▽

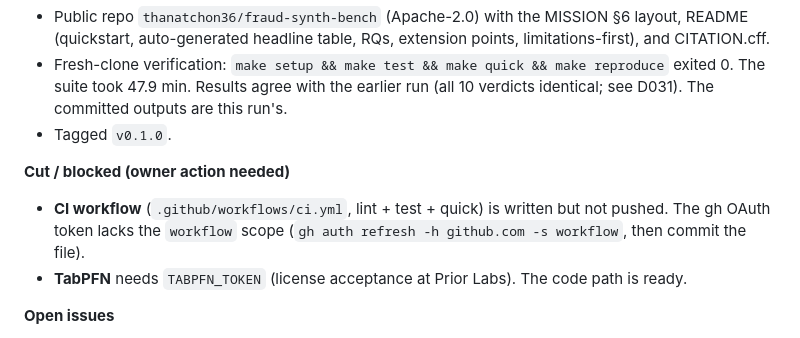
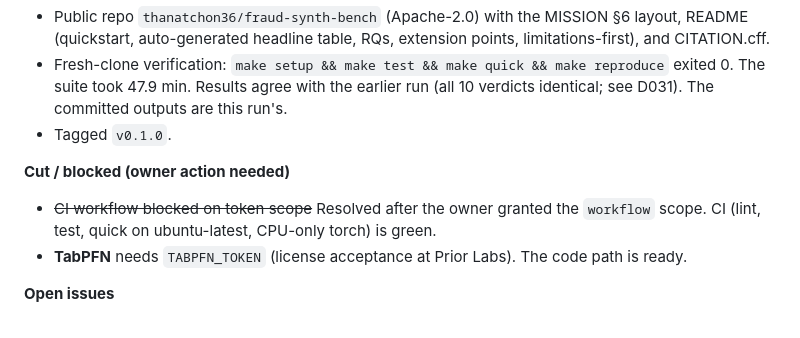
Before and after one commit to thanatchon36/fraud-synth-bench, a Markdown page: docs/PROGRESS.md, the part around the change. GitHub-like rendering.

Commit message:
Progress: CI enabled and green
Co-Authored-By: Claude Opus 5.5 <noreply@anthropic.com>

```diff
--- a/docs/PROGRESS.md
+++ b/docs/PROGRESS.md
@@ -83,7 +83,7 @@
 - Tagged `v0.1.0`.
 
 **Cut / blocked (owner action needed)**
-- **CI workflow** (`.github/workflows/ci.yml`, lint + test + quick) is written but not pushed. The gh OAuth token lacks the `workflow` scope (`gh auth refresh -h github.com -s workflow`, then commit the file).
+- ~~CI workflow blocked on token scope~~ Resolved after the owner granted the `workflow` scope. CI (lint, test, quick on ubuntu-latest, CPU-only torch) is green.
 - **TabPFN** needs `TABPFN_TOKEN` (license acceptance at Prior Labs). The code path is ready.
 
 **Open issues**
```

△

TASK OBJECTIVE: Repeat the listing in full and exactly. Do not include any images.

EXERCISE RESPONSE:
Before and after one commit to thanatchon36/fraud-synth-bench, a Markdown page: docs/PROGRESS.md, the part around the change. GitHub-like rendering.

Commit message:
Progress: CI enabled and green
Co-Authored-By: Claude Opus 5.5 <noreply@anthropic.com>

```diff
--- a/docs/PROGRESS.md
+++ b/docs/PROGRESS.md
@@ -83,7 +83,7 @@
 - Tagged `v0.1.0`.
 
 **Cut / blocked (owner action needed)**
-- **CI workflow** (`.github/workflows/ci.yml`, lint + test + quick) is written but not pushed. The gh OAuth token lacks the `workflow` scope (`gh auth refresh -h github.com -s workflow`, then commit the file).
+- ~~CI workflow blocked on token scope~~ Resolved after the owner granted the `workflow` scope. CI (lint, test, quick on ubuntu-latest, CPU-only torch) is green.
 - **TabPFN** needs `TABPFN_TOKEN` (license acceptance at Prior Labs). The code path is ready.
 
 **Open issues**
```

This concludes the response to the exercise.